- _Directions_: For the data that follows, give the number of lines in which "commit" appears. Add nothing to it.

(Structured diff data)
______

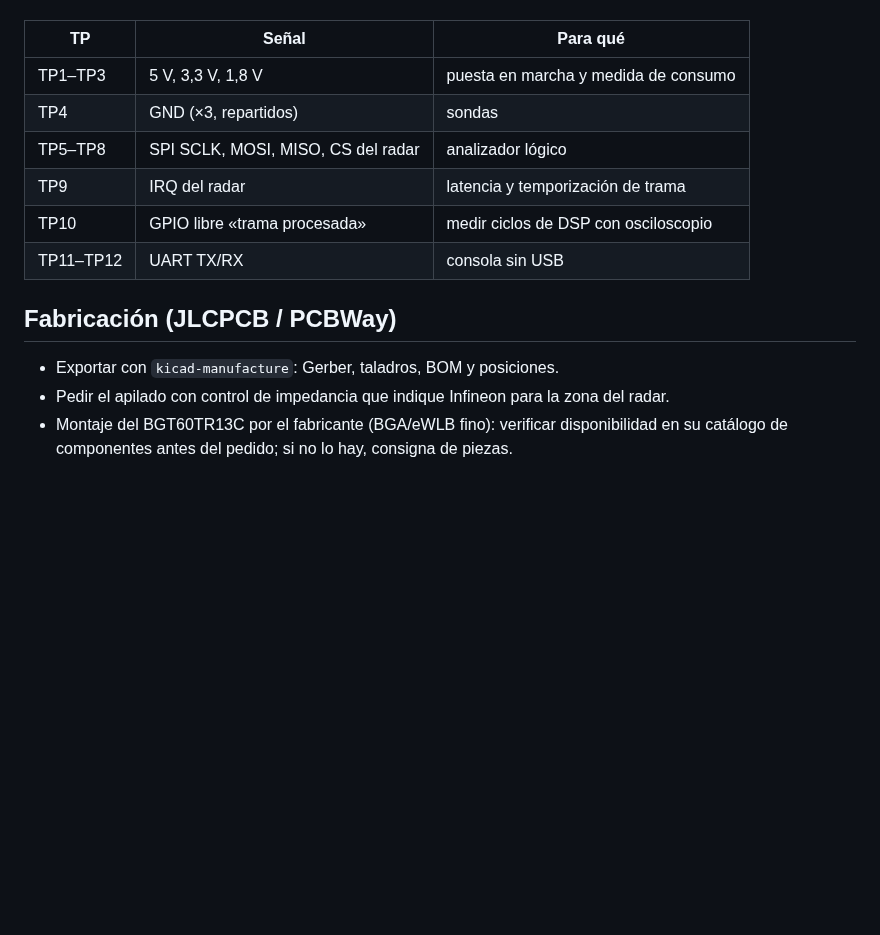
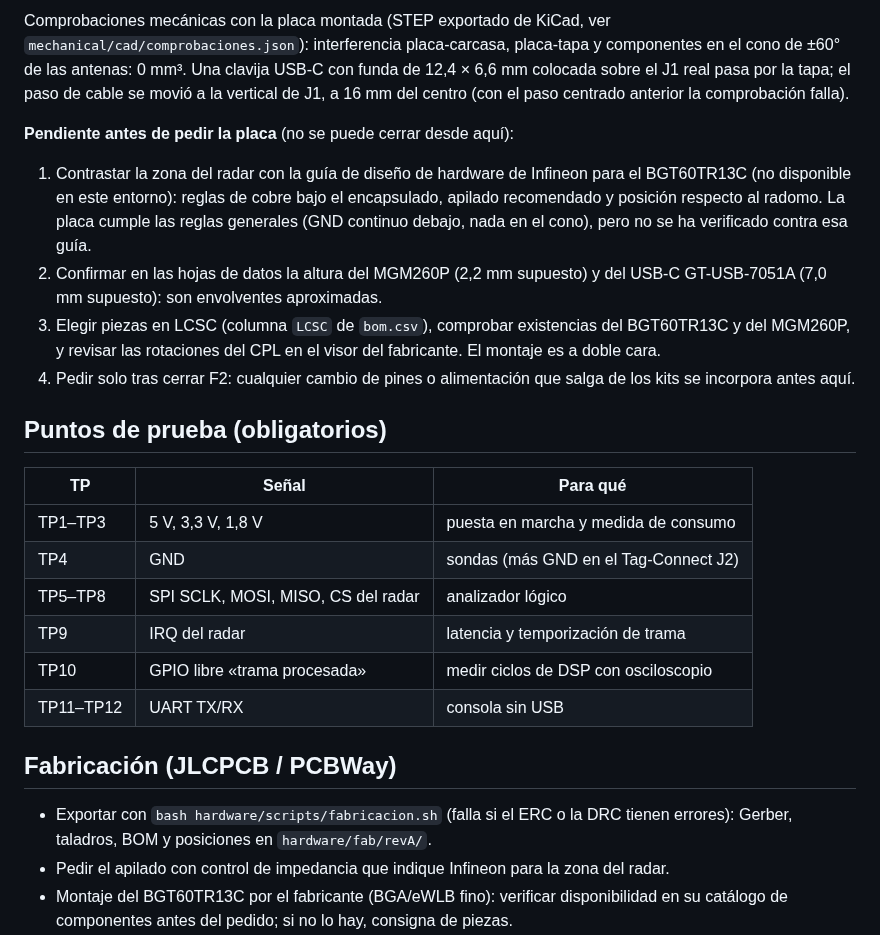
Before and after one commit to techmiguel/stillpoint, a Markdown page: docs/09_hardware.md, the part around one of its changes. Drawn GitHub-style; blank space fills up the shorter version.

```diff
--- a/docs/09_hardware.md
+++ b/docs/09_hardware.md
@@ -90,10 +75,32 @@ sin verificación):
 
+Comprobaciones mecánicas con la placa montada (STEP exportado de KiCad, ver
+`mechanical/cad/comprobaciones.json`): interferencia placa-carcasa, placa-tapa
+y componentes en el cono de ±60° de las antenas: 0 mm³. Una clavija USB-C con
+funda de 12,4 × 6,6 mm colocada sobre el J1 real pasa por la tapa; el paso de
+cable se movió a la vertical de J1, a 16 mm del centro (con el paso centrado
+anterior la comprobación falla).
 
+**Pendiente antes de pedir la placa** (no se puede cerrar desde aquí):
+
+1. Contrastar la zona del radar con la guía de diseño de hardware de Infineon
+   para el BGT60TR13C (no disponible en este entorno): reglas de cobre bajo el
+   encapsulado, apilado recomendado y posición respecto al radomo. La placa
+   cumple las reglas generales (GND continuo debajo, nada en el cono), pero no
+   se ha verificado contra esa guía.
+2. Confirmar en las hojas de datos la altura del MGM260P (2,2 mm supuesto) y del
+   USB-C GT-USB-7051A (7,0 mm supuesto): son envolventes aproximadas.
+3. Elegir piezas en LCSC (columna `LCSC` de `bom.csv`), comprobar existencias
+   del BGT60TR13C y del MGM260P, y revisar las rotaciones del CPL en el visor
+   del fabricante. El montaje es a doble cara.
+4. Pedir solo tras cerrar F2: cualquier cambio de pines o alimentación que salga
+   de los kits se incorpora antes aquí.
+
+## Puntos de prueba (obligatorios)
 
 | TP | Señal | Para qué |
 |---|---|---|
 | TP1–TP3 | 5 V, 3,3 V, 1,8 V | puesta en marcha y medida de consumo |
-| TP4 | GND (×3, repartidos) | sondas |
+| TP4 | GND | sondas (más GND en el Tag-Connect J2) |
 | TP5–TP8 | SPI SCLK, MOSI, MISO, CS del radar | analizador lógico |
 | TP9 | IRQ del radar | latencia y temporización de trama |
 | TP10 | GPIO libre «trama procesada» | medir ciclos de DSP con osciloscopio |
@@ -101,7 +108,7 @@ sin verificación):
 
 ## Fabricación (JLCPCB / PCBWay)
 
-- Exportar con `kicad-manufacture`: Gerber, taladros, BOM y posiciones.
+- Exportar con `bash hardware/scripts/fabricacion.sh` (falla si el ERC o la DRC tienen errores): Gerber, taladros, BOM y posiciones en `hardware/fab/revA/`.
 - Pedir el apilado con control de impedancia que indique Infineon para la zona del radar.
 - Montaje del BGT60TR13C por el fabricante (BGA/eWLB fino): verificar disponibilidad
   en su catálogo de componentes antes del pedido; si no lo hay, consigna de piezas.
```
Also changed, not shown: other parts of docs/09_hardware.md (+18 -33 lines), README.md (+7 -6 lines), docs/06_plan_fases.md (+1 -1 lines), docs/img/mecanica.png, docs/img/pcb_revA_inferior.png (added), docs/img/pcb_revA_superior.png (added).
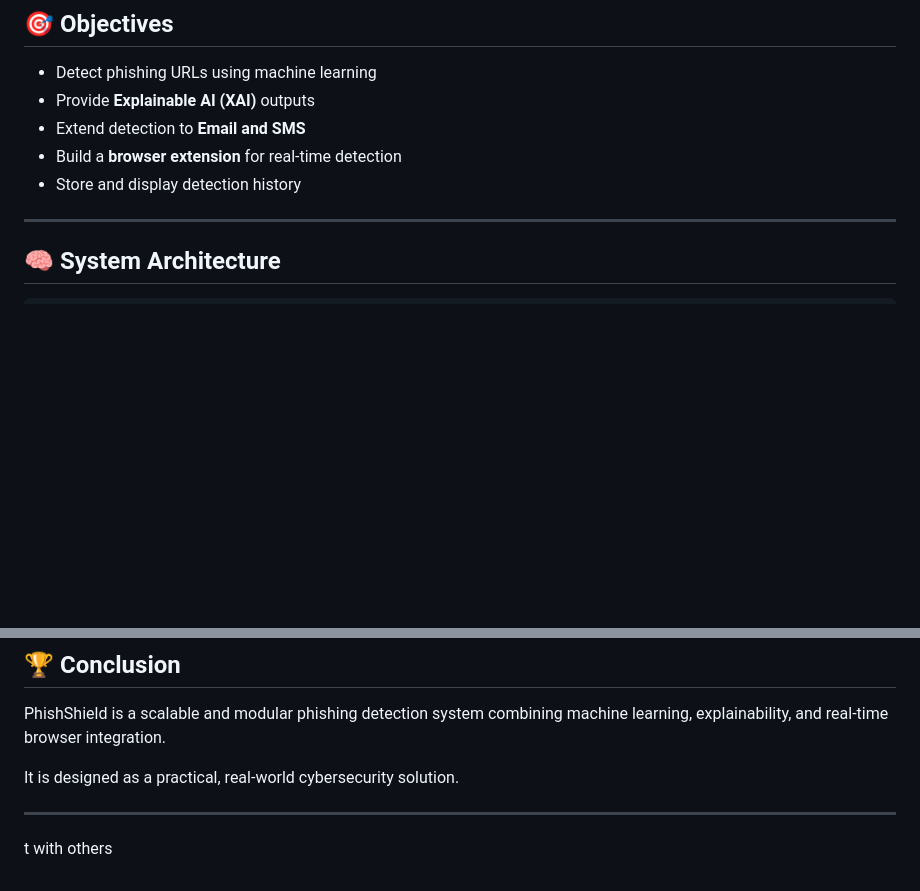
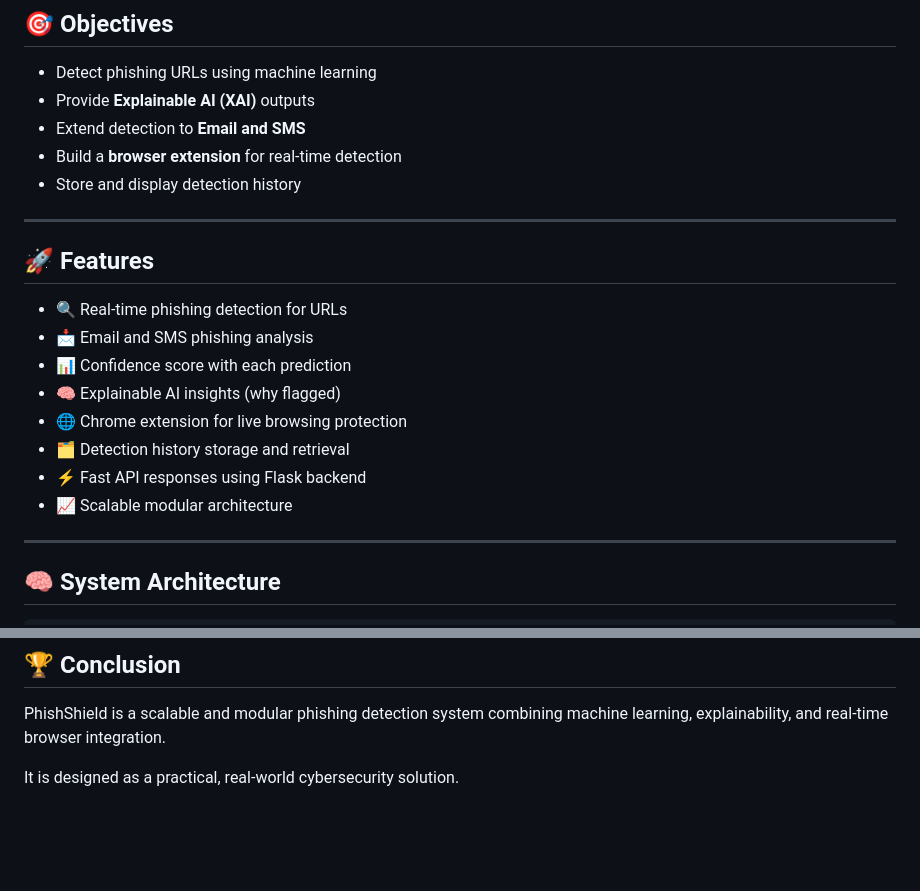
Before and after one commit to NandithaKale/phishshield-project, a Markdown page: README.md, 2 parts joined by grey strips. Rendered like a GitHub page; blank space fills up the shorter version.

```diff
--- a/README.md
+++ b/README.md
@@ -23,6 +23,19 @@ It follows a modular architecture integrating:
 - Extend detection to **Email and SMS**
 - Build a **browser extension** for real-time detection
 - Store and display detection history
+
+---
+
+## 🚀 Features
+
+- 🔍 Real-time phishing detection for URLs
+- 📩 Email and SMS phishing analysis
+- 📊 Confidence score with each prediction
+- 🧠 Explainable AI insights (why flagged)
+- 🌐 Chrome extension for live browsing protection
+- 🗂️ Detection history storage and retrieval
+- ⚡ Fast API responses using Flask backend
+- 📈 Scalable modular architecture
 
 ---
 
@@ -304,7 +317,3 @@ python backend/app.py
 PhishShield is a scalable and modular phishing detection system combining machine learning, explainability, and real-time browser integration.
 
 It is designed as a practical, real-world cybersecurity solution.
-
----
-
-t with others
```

______

- _Exercise output_: 2